Economic liberalism holds that society is better off if people enjoy economic freedom. Its critics point to what they believe this position ignores or what it wrongly assumes, and hence, how it would make bad policy. This course explores the relationship between politics and economics by surveying influential works of political economy. Its first part examines major thinkers in relation to the historical development of capitalism in Western Europe and the United States: the classical liberalism of Adam Smith, Karl Marx’s revolutionary socialism, and the reformist ideas of John Maynard Keynes. The second part considers mid-20th-century writers who revise and critique economic liberalism from a variety of perspectives, including Friedrich Hayek, Milton Friedman, Ronald Coase, Arthur Okun, and Albert O. Hirschman. The third part surveys significant recent contributions relevant to the themes of the course, with applications to current public policy issues, including topics such as: power relations and autonomy in the workplace; asymmetric information and social insurance; economic inequality and distributive justice; equality of opportunity; the economics of health care; positional goods and the moral foundations of capitalism; economic nationalism and new trade theory; behavioral economics; finance and financial crises; and rent-seeking. The combination of the historical focus of the early part of the course with discussion of modern policy issues and debates in the latter part of the course permits you to appreciate the ongoing dialogue between classical and contemporary views of political economy.

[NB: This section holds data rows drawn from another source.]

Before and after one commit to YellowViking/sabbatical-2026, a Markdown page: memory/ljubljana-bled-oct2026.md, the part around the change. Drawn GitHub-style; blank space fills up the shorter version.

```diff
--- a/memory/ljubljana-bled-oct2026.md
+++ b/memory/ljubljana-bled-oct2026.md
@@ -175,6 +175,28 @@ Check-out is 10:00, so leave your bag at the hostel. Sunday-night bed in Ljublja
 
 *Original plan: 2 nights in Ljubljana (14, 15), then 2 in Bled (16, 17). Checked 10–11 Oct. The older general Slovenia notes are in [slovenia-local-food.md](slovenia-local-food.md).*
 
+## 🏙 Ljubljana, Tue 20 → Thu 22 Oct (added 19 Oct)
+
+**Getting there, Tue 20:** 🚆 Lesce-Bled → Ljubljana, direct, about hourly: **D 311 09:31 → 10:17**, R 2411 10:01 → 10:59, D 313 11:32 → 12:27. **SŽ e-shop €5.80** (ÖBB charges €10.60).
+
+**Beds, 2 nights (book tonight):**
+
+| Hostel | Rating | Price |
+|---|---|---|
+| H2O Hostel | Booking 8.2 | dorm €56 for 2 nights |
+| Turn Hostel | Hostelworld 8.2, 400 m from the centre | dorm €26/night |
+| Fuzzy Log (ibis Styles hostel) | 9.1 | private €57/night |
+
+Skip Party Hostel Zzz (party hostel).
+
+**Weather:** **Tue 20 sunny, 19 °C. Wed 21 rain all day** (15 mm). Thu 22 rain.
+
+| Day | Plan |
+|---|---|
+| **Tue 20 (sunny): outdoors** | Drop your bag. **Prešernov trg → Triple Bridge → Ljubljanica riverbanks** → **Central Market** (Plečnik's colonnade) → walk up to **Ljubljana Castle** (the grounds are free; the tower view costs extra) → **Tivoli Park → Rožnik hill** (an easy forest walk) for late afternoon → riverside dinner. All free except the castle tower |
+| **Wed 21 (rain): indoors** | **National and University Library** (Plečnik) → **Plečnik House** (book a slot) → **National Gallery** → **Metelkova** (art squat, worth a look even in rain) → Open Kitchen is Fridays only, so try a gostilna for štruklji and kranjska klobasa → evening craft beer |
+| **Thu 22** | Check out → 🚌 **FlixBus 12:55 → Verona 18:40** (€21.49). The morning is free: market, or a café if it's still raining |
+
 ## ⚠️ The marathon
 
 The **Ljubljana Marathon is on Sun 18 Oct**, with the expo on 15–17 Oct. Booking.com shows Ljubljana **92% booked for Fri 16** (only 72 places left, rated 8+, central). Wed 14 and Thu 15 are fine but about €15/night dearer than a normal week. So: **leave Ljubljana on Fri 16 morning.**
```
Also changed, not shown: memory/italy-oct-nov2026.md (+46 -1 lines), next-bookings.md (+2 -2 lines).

Format: lecture; discussion
Grading: yes pass/fail option,
yes fifth course option
eight short essays, several short homework assignments, and a final exam
ECON 110 and 120 or equivalent; PSCI 201, 202, 203, or 204 (may be taken concurrently with POEC 250); open to non-majors
Political Economy majors and sophomores intending a Political Economy major
This course is cross-listed and the prefixes carry the following divisional credit:
Students write at least eight 650-word graded reaction papers, across twelve weekly opportunities, during the semester. An instructor meets with each student after the first few weeks to go over their work and to discuss methods of composition.
AMST Critical and Cultural Theory Electives
POEC Required Courses